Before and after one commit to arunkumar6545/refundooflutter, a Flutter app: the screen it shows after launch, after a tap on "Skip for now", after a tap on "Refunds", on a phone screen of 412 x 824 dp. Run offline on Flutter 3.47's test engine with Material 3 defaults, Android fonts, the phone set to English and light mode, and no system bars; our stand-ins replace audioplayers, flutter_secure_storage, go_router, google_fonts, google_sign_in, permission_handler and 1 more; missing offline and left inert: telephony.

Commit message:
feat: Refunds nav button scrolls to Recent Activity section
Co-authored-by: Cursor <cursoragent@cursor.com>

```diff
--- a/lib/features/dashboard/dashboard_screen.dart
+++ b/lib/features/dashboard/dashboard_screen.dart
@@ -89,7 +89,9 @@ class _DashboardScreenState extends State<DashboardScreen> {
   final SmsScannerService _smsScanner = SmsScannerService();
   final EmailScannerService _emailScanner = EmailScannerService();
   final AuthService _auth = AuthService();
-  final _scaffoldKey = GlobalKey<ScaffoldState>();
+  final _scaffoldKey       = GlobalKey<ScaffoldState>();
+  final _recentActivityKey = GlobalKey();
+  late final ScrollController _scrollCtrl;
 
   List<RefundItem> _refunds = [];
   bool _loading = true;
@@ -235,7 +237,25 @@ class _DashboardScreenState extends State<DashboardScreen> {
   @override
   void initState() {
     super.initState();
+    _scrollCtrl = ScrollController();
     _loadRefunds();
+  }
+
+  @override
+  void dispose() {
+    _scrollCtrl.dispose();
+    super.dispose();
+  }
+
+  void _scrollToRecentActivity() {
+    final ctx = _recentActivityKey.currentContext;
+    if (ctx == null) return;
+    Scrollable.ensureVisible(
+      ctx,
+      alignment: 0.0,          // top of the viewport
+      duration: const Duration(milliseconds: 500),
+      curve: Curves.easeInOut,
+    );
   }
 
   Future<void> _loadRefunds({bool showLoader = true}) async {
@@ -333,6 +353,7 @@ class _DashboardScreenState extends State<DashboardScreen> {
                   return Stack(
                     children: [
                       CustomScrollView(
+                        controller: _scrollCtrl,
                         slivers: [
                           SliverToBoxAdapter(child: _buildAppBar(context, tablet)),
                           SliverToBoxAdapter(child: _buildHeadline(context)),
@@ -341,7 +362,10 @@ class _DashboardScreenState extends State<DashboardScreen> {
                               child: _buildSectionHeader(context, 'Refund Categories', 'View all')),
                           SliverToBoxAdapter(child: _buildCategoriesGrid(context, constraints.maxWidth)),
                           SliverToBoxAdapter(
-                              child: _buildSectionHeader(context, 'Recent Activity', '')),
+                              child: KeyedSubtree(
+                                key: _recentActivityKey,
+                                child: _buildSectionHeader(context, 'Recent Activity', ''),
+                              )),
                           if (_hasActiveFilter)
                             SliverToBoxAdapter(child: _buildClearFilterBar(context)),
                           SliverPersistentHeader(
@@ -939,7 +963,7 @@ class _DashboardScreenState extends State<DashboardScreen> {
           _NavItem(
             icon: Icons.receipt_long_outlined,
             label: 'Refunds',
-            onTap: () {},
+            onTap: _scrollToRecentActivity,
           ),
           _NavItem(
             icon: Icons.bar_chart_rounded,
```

:: Problem ::
Repeat all of the material, exactly as it reads.

:: Answer box ::
Before and after one commit to arunkumar6545/refundooflutter, a Flutter app: the screen it shows after launch, after a tap on "Skip for now", after a tap on "Refunds", on a phone screen of 412 x 824 dp. Run offline on Flutter 3.47's test engine with Material 3 defaults, Android fonts, the phone set to English and light mode, and no system bars; our stand-ins replace audioplayers, flutter_secure_storage, go_router, google_fonts, google_sign_in, permission_handler and 1 more; missing offline and left inert: telephony.

Commit message:
feat: Refunds nav button scrolls to Recent Activity section
Co-authored-by: Cursor <cursoragent@cursor.com>

```diff
--- a/lib/features/dashboard/dashboard_screen.dart
+++ b/lib/features/dashboard/dashboard_screen.dart
@@ -89,7 +89,9 @@ class _DashboardScreenState extends State<DashboardScreen> {
   final SmsScannerService _smsScanner = SmsScannerService();
   final EmailScannerService _emailScanner = EmailScannerService();
   final AuthService _auth = AuthService();
-  final _scaffoldKey = GlobalKey<ScaffoldState>();
+  final _scaffoldKey       = GlobalKey<ScaffoldState>();
+  final _recentActivityKey = GlobalKey();
+  late final ScrollController _scrollCtrl;
 
   List<RefundItem> _refunds = [];
   bool _loading = true;
@@ -235,7 +237,25 @@ class _DashboardScreenState extends State<DashboardScreen> {
   @override
   void initState() {
     super.initState();
+    _scrollCtrl = ScrollController();
     _loadRefunds();
+  }
+
+  @override
+  void dispose() {
+    _scrollCtrl.dispose();
+    super.dispose();
+  }
+
+  void _scrollToRecentActivity() {
+    final ctx = _recentActivityKey.currentContext;
+    if (ctx == null) return;
+    Scrollable.ensureVisible(
+      ctx,
+      alignment: 0.0,          // top of the viewport
+      duration: const Duration(milliseconds: 500),
+      curve: Curves.easeInOut,
+    );
   }
 
   Future<void> _loadRefunds({bool showLoader = true}) async {
@@ -333,6 +353,7 @@ class _DashboardScreenState extends State<DashboardScreen> {
                   return Stack(
                     children: [
                       CustomScrollView(
+                        controller: _scrollCtrl,
                         slivers: [
                           SliverToBoxAdapter(child: _buildAppBar(context, tablet)),
                           SliverToBoxAdapter(child: _buildHeadline(context)),
@@ -341,7 +362,10 @@ class _DashboardScreenState extends State<DashboardScreen> {
                               child: _buildSectionHeader(context, 'Refund Categories', 'View all')),
                           SliverToBoxAdapter(child: _buildCategoriesGrid(context, constraints.maxWidth)),
                           SliverToBoxAdapter(
-                              child: _buildSectionHeader(context, 'Recent Activity', '')),
+                              child: KeyedSubtree(
+                                key: _recentActivityKey,
+                                child: _buildSectionHeader(context, 'Recent Activity', ''),
+                              )),
                           if (_hasActiveFilter)
                             SliverToBoxAdapter(child: _buildClearFilterBar(context)),
                           SliverPersistentHeader(
@@ -939,7 +963,7 @@ class _DashboardScreenState extends State<DashboardScreen> {
           _NavItem(
             icon: Icons.receipt_long_outlined,
             label: 'Refunds',
-            onTap: () {},
+            onTap: _scrollToRecentActivity,
           ),
           _NavItem(
             icon: Icons.bar_chart_rounded,
```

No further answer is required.